> [Description of the task]: What you hand back must match the listing exactly.

··· Available data

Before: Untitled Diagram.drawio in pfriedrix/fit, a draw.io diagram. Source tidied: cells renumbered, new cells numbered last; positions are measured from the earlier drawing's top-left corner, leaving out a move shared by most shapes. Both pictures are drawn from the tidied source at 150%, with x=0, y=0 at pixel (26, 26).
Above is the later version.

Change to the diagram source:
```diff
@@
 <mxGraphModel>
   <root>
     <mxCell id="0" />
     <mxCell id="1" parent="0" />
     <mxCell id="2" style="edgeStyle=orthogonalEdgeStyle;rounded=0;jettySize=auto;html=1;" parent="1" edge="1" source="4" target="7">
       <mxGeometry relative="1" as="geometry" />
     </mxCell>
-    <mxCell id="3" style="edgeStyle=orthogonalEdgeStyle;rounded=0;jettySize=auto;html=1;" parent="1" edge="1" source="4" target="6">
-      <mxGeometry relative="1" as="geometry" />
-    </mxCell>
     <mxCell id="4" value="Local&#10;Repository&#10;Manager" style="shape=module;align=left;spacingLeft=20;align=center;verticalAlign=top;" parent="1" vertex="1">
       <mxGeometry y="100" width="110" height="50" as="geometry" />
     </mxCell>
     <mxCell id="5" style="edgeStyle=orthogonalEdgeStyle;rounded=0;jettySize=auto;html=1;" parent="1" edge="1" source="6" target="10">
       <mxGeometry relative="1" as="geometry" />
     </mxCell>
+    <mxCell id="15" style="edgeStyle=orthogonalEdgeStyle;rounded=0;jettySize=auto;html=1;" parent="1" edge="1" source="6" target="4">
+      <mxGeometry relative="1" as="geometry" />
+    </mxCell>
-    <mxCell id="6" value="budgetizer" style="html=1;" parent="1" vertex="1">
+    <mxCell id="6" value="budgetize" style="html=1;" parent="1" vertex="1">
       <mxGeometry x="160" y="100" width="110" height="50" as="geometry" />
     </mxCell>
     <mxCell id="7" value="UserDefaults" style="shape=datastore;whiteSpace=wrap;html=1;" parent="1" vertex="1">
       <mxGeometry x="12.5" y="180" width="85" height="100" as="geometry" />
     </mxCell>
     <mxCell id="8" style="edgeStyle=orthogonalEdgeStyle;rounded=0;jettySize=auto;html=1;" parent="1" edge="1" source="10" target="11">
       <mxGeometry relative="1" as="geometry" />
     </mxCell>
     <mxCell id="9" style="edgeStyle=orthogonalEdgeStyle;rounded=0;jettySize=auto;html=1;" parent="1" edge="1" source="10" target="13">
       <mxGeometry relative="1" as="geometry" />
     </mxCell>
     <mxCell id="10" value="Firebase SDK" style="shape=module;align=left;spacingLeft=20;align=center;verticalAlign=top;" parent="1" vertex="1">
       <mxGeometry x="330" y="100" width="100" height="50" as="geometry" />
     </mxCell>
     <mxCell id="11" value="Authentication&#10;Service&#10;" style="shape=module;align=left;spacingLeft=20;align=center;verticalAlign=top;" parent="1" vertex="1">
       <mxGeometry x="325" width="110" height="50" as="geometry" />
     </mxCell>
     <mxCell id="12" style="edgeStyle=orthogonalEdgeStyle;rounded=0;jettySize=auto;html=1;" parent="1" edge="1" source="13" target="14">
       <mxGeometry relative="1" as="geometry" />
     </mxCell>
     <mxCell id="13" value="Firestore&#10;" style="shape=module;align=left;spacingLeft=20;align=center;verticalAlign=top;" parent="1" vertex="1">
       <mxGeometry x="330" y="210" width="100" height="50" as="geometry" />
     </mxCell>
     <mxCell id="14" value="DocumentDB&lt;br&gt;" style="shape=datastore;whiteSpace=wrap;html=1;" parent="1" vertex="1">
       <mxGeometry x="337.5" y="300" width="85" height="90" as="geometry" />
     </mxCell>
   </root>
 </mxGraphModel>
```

······

> [Task output]:
Before: Untitled Diagram.drawio in pfriedrix/fit, a draw.io diagram. Source tidied: cells renumbered, new cells numbered last; positions are measured from the earlier drawing's top-left corner, leaving out a move shared by most shapes. Both pictures are drawn from the tidied source at 150%, with x=0, y=0 at pixel (26, 26).
Above is the later version.

Change to the diagram source:
```diff
@@
 <mxGraphModel>
   <root>
     <mxCell id="0" />
     <mxCell id="1" parent="0" />
     <mxCell id="2" style="edgeStyle=orthogonalEdgeStyle;rounded=0;jettySize=auto;html=1;" parent="1" edge="1" source="4" target="7">
       <mxGeometry relative="1" as="geometry" />
     </mxCell>
-    <mxCell id="3" style="edgeStyle=orthogonalEdgeStyle;rounded=0;jettySize=auto;html=1;" parent="1" edge="1" source="4" target="6">
-      <mxGeometry relative="1" as="geometry" />
-    </mxCell>
     <mxCell id="4" value="Local&#10;Repository&#10;Manager" style="shape=module;align=left;spacingLeft=20;align=center;verticalAlign=top;" parent="1" vertex="1">
       <mxGeometry y="100" width="110" height="50" as="geometry" />
     </mxCell>
     <mxCell id="5" style="edgeStyle=orthogonalEdgeStyle;rounded=0;jettySize=auto;html=1;" parent="1" edge="1" source="6" target="10">
       <mxGeometry relative="1" as="geometry" />
     </mxCell>
+    <mxCell id="15" style="edgeStyle=orthogonalEdgeStyle;rounded=0;jettySize=auto;html=1;" parent="1" edge="1" source="6" target="4">
+      <mxGeometry relative="1" as="geometry" />
+    </mxCell>
-    <mxCell id="6" value="budgetizer" style="html=1;" parent="1" vertex="1">
+    <mxCell id="6" value="budgetize" style="html=1;" parent="1" vertex="1">
       <mxGeometry x="160" y="100" width="110" height="50" as="geometry" />
     </mxCell>
     <mxCell id="7" value="UserDefaults" style="shape=datastore;whiteSpace=wrap;html=1;" parent="1" vertex="1">
       <mxGeometry x="12.5" y="180" width="85" height="100" as="geometry" />
     </mxCell>
     <mxCell id="8" style="edgeStyle=orthogonalEdgeStyle;rounded=0;jettySize=auto;html=1;" parent="1" edge="1" source="10" target="11">
       <mxGeometry relative="1" as="geometry" />
     </mxCell>
     <mxCell id="9" style="edgeStyle=orthogonalEdgeStyle;rounded=0;jettySize=auto;html=1;" parent="1" edge="1" source="10" target="13">
       <mxGeometry relative="1" as="geometry" />
     </mxCell>
     <mxCell id="10" value="Firebase SDK" style="shape=module;align=left;spacingLeft=20;align=center;verticalAlign=top;" parent="1" vertex="1">
       <mxGeometry x="330" y="100" width="100" height="50" as="geometry" />
     </mxCell>
     <mxCell id="11" value="Authentication&#10;Service&#10;" style="shape=module;align=left;spacingLeft=20;align=center;verticalAlign=top;" parent="1" vertex="1">
       <mxGeometry x="325" width="110" height="50" as="geometry" />
     </mxCell>
     <mxCell id="12" style="edgeStyle=orthogonalEdgeStyle;rounded=0;jettySize=auto;html=1;" parent="1" edge="1" source="13" target="14">
       <mxGeometry relative="1" as="geometry" />
     </mxCell>
     <mxCell id="13" value="Firestore&#10;" style="shape=module;align=left;spacingLeft=20;align=center;verticalAlign=top;" parent="1" vertex="1">
       <mxGeometry x="330" y="210" width="100" height="50" as="geometry" />
     </mxCell>
     <mxCell id="14" value="DocumentDB&lt;br&gt;" style="shape=datastore;whiteSpace=wrap;html=1;" parent="1" vertex="1">
       <mxGeometry x="337.5" y="300" width="85" height="90" as="geometry" />
     </mxCell>
   </root>
 </mxGraphModel>
```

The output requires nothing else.